The public should not be concerned that private firms could be recruited to help track down benefit fraudsters, David Cameron has said.
The Prime Minister said the state was entitled to call on outside help to try to reduce the £1.5 billion lost by taxpayers to benefit fraud every year.
Visiting a centre in Greater Manchester which specialises in getting people off welfare and into work, he said the country needed to regain the sense that claiming benefits you were not entitled to was "morally wrong".
Earlier he announced an "uncompromising" crackdown on benefit cheats which will be unveiled in the autumn.
He said reducing the £5.2 billion annual cost of fraud and error would be the "first and deepest" cut in public spending and that credit rating agencies could be recruited to help identify false claims.

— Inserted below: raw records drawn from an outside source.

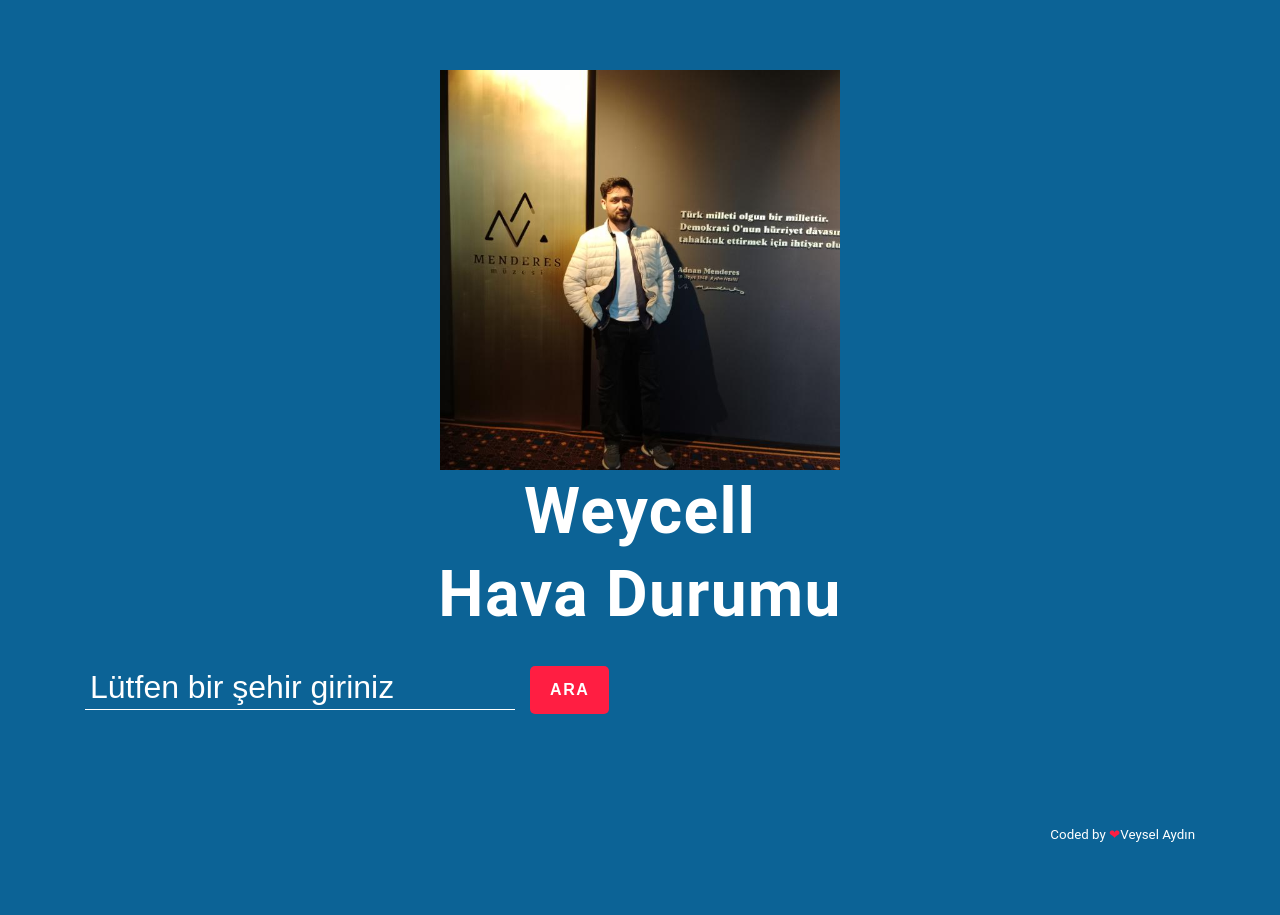
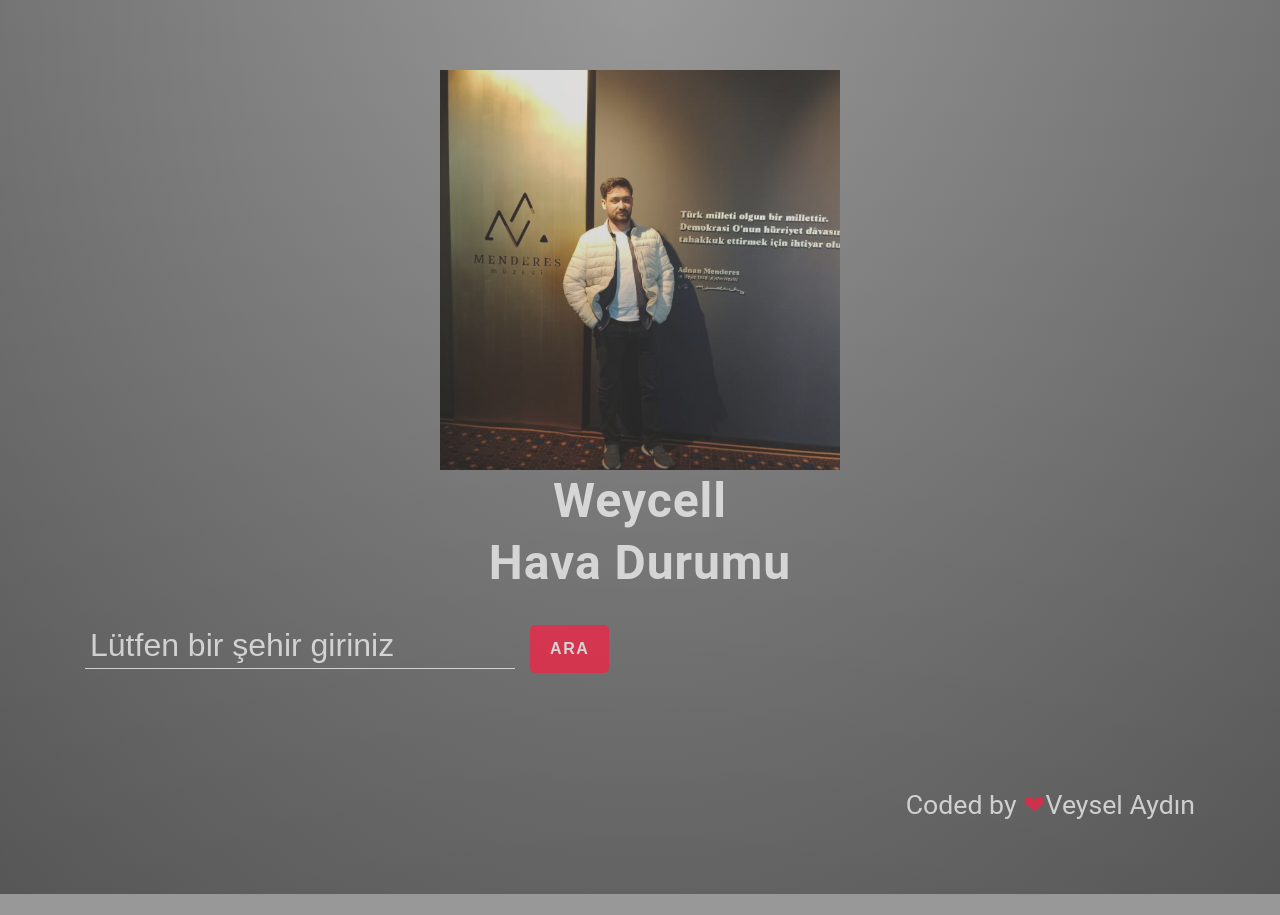
Before and after one commit to Veysel09/weather_app, a plain HTML site: page weather.html in a window 1280 px wide. After the commit the page ends 894 px from the top, so only its background shows below. Drawn offline with nearby package versions, Linux system fonts and the light colour scheme.

Commit message:
css edıted

```diff
--- a/css/style.css
+++ b/css/style.css
@@ -50,8 +50,20 @@ ul {
 
 body {
   font: 1rem/1.3 "Roboto", sans-serif;
-  background: var(--bg_main);
-  color: var(--text_dark);
+  /* background: var(--bg_main); */
+  background: linear-gradient(
+      to bottom,
+      rgba(255, 255, 255, 0.15) 0%,
+      rgba(0, 0, 0, 0.15) 100%
+    ),
+    radial-gradient(
+        at top center,
+        rgba(255, 255, 255, 0.4) 0%,
+        rgba(0, 0, 0, 0.4) 120%
+      )
+      #989898;
+  background-blend-mode: multiply, multiply;
+  opacity: 0.7;
   padding: 70px;
 }
 
@@ -70,7 +82,7 @@ body {
 
 .heading {
   font-weight: bold;
-  font-size: 4rem;
+  font-size: 3rem;
   letter-spacing: 0.02em;
   padding: 0 0 30px 0;
 }
@@ -182,7 +194,7 @@ body {
 –––––––––––––––––––––––––––––––––––––––––––––––––– */
 .page-footer {
   text-align: right;
-  font-size: 1rem;
+  font-size: 2rem;
   color: var(--text_light);
   margin-top: 40px;
 }
```
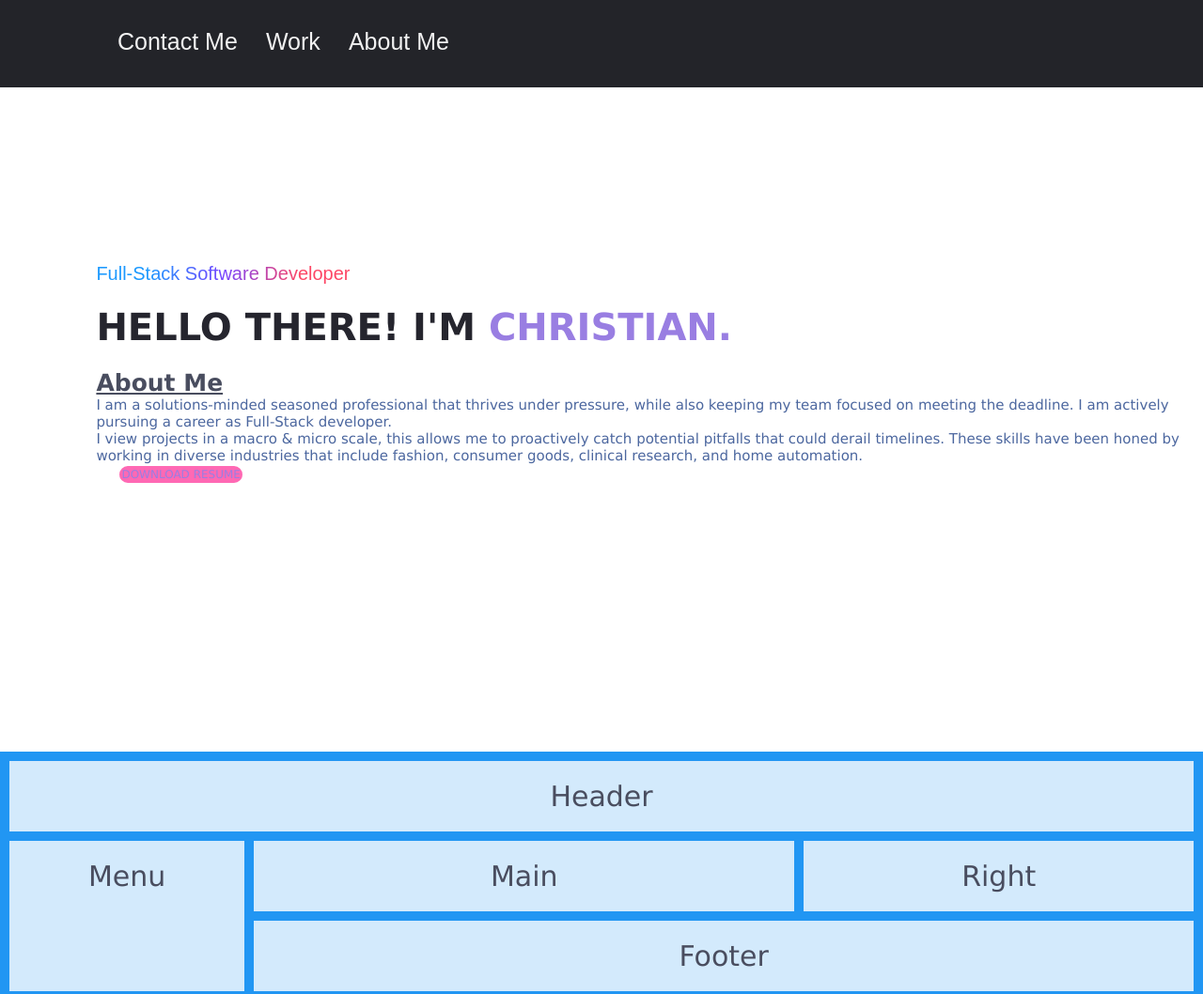
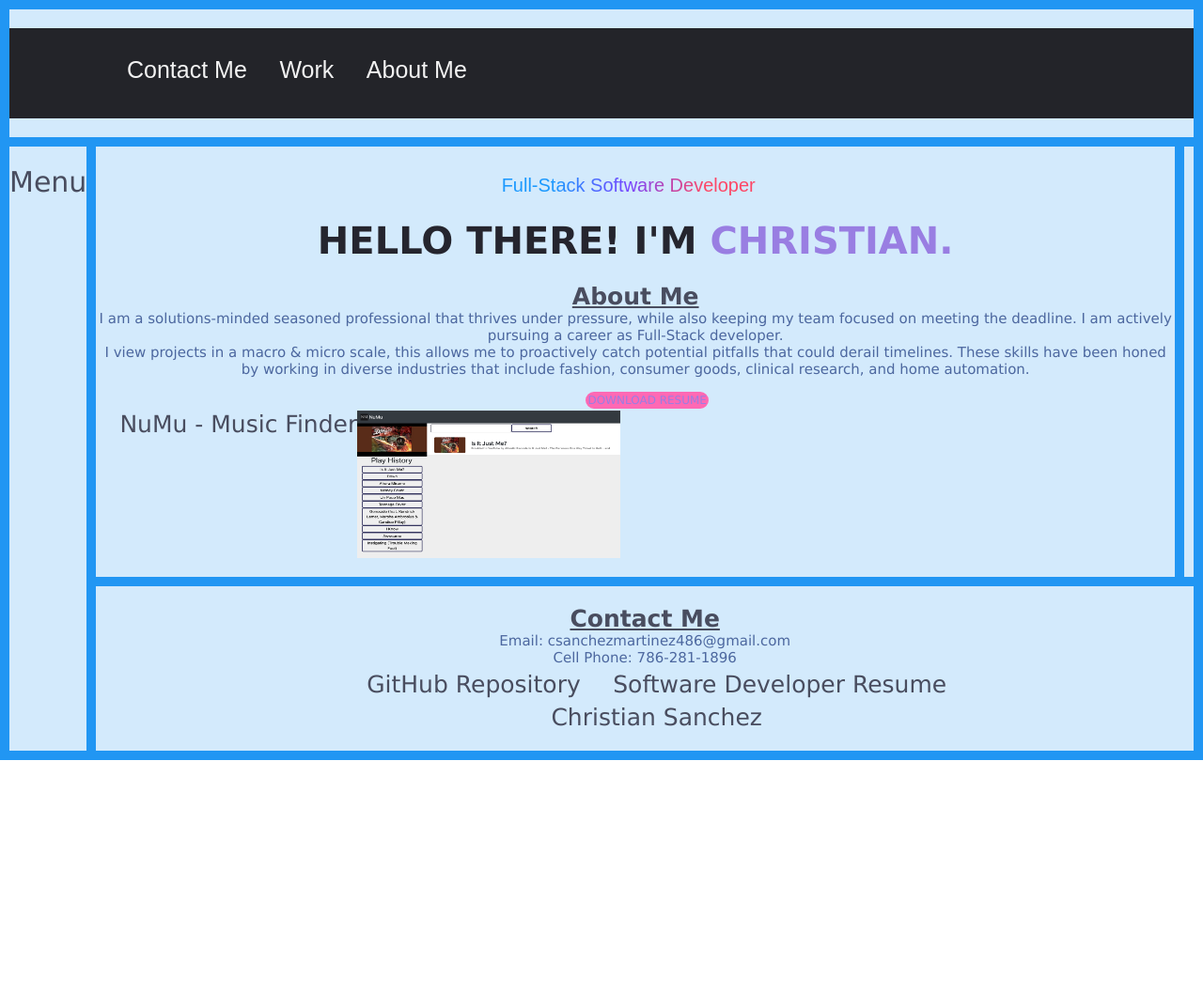
Before and after one commit to CSanchez486/C.L.Sanchez_Portfolio, a plain HTML site: page index.html in a window 1280 px wide. Shown: the whole page at 94% size. After the commit the page ends 809 px from the top, so only its background shows below. Drawn offline with Linux system fonts and the light colour scheme.

Commit message:
moved contact info into  grid footer

```diff
--- a/assets/CSS/style.css
+++ b/assets/CSS/style.css
@@ -45,11 +45,11 @@ nav ul li{
     font: 17px;
 }
 
-.intro {
+/* .intro {
     position: absolute;
     top: 35%;
     left: 8%
-}
+} */
 
 .career_title {
     margin-right: 15px;
@@ -97,6 +97,7 @@ h1 span {
   display: grid;
   grid-template:
     'header header header header header header'
+    'menu main main main right right'
     'menu main main main right right'
     'menu footer footer footer footer footer';
   grid-gap: 10px;
--- a/index.html
+++ b/index.html
@@ -17,8 +17,8 @@
 
 <body>
 
-    <div class="hero">
-        <nav>
+    <!-- <div class="hero"> -->
+        <!-- <nav>
         <ul>
             <li><a class="links
             " href="#contact-me">Contact Me</a></li>
@@ -27,9 +27,37 @@
             <li><a class="links
                 "href="#about-me">About Me</a></li>
         </ul>
-        </nav>
+        </nav> -->
 
         <div class="intro">
+            <!-- <span class="career_title">Full-Stack Software Developer</span>
+            <h1>Hello There! I'm<span> Christian.</span></h1>
+            <h3>About Me</h3>
+                <p> I am a solutions-minded seasoned professional that thrives under pressure, while also keeping my team focused on meeting the deadline. I am actively pursuing a career as Full-Stack developer.</p>
+
+                <p> I view projects in a macro & micro scale, this allows me to proactively catch potential pitfalls that could derail timelines. These skills have been honed by working in diverse industries that include fashion, consumer goods, clinical research, and home automation.</p>
+            <a href="https://drive.google.com/file/d/1vAC0JU7M_9nsDUvT81J9jyXWoSqf7VRb/view?usp=sharing" class="btn">Download Resume</a>
+             -->
+        </div>
+    </div>
+
+    <div class="grid-container">
+        <div class="item1">
+            <nav>
+                <ul>
+                    <li><a class="links
+                    " href="#contact-me">Contact Me</a></li>
+                    <li><a class="links
+                        "href="#work">Work</a></li>
+                    <li><a class="links
+                        "href="#about-me">About Me</a></li>
+                </ul>
+                </nav>
+        </div>
+
+        <div class="item2">Menu</div>
+
+        <div class="item3">
             <span class="career_title">Full-Stack Software Developer</span>
             <h1>Hello There! I'm<span> Christian.</span></h1>
             <h3>About Me</h3>
@@ -37,20 +65,28 @@
 
                 <p> I view projects in a macro & micro scale, this allows me to proactively catch potential pitfalls that could derail timelines. These skills have been honed by working in diverse industries that include fashion, consumer goods, clinical research, and home automation.</p>
             <a href="https://drive.google.com/file/d/1vAC0JU7M_9nsDUvT81J9jyXWoSqf7VRb/view?usp=sharing" class="btn">Download Resume</a>
+            <div class="container">
+                <a href="https://github.com/CSanchez486/YouTube_Music_Finder"> NuMu - Music Finder </a>
+            <img src="assets/images/NuMu.png"
+             attribute="NuMu"></img>
+            </div>
 
         </div>
-    </div>
 
-    <div class="grid-container">
-        <div class="item1">Header</div>
+        <div class="item4">
 
-        <div class="item2">Menu</div>
+        </div>
 
-        <div class="item3">Main</div>
+        <div class="item5">
 
-        <div class="item4">Right</div>
+            <h3 class="text-2xl font-bold mt-8 mb-5">Contact Me</h3>
 
-        <div class="item5">Footer</div>
+        <p>Email: csanchezmartinez486@gmail.com</p>
+        <p>Cell Phone: 786-281-1896</p>
+        <a href="https://github.com/CSanchez486">GitHub Repository</a>
+        <a href="https://drive.google.com/file/d/1vAC0JU7M_9nsDUvT81J9jyXWoSqf7VRb/view?usp=sharing">Software Developer Resume</a>
+        <div class="badge-base LI-profile-badge" data-locale="en_US" data-size="medium" data-theme="light" data-type="VERTICAL" data-vanity="christiansanchezmartinez" data-version="v1"><a class="badge-base__link LI-simple-link" href="https://www.linkedin.com/in/christiansanchezmartinez?trk=profile-badge">Christian Sanchez</a></div>
+        </div>
 
       </div>
 
```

Mr Cameron added: "There are some people who are claiming welfare who are not entitled to it and that is just wrong and that should stop. As a country as we start to make savings to get our budget deficit under control the first cut we ought to make is the welfare payments to people who are not entitled to it."